◆ Exercise prompt ◆
A word-for-word copy of the data, pictures excluded, is what this task asks for.

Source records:
════════
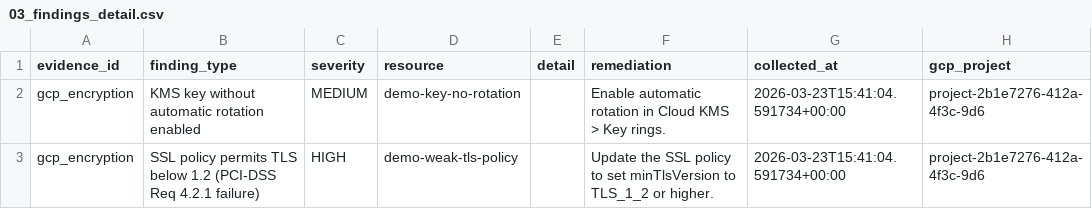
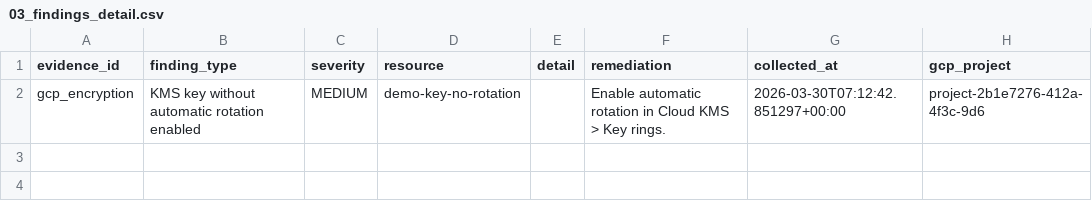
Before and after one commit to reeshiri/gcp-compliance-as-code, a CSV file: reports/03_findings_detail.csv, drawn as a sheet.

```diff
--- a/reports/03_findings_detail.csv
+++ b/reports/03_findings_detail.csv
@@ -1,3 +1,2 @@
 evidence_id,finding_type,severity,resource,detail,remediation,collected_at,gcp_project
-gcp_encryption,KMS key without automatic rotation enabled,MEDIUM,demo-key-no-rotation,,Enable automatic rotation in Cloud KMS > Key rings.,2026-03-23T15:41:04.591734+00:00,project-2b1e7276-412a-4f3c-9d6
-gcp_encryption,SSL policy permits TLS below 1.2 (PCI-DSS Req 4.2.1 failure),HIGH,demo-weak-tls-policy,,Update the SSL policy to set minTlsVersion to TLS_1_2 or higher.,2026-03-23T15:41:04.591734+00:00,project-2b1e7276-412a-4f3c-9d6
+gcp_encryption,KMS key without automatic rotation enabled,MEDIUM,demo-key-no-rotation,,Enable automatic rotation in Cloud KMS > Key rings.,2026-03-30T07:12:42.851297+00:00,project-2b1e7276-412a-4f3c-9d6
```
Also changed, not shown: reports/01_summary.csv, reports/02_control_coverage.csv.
════════
◆ Solution for this task ◆
Before and after one commit to reeshiri/gcp-compliance-as-code, a CSV file: reports/03_findings_detail.csv, drawn as a sheet.

```diff
--- a/reports/03_findings_detail.csv
+++ b/reports/03_findings_detail.csv
@@ -1,3 +1,2 @@
 evidence_id,finding_type,severity,resource,detail,remediation,collected_at,gcp_project
-gcp_encryption,KMS key without automatic rotation enabled,MEDIUM,demo-key-no-rotation,,Enable automatic rotation in Cloud KMS > Key rings.,2026-03-23T15:41:04.591734+00:00,project-2b1e7276-412a-4f3c-9d6
-gcp_encryption,SSL policy permits TLS below 1.2 (PCI-DSS Req 4.2.1 failure),HIGH,demo-weak-tls-policy,,Update the SSL policy to set minTlsVersion to TLS_1_2 or higher.,2026-03-23T15:41:04.591734+00:00,project-2b1e7276-412a-4f3c-9d6
+gcp_encryption,KMS key without automatic rotation enabled,MEDIUM,demo-key-no-rotation,,Enable automatic rotation in Cloud KMS > Key rings.,2026-03-30T07:12:42.851297+00:00,project-2b1e7276-412a-4f3c-9d6
```
Also changed, not shown: reports/01_summary.csv, reports/02_control_coverage.csv.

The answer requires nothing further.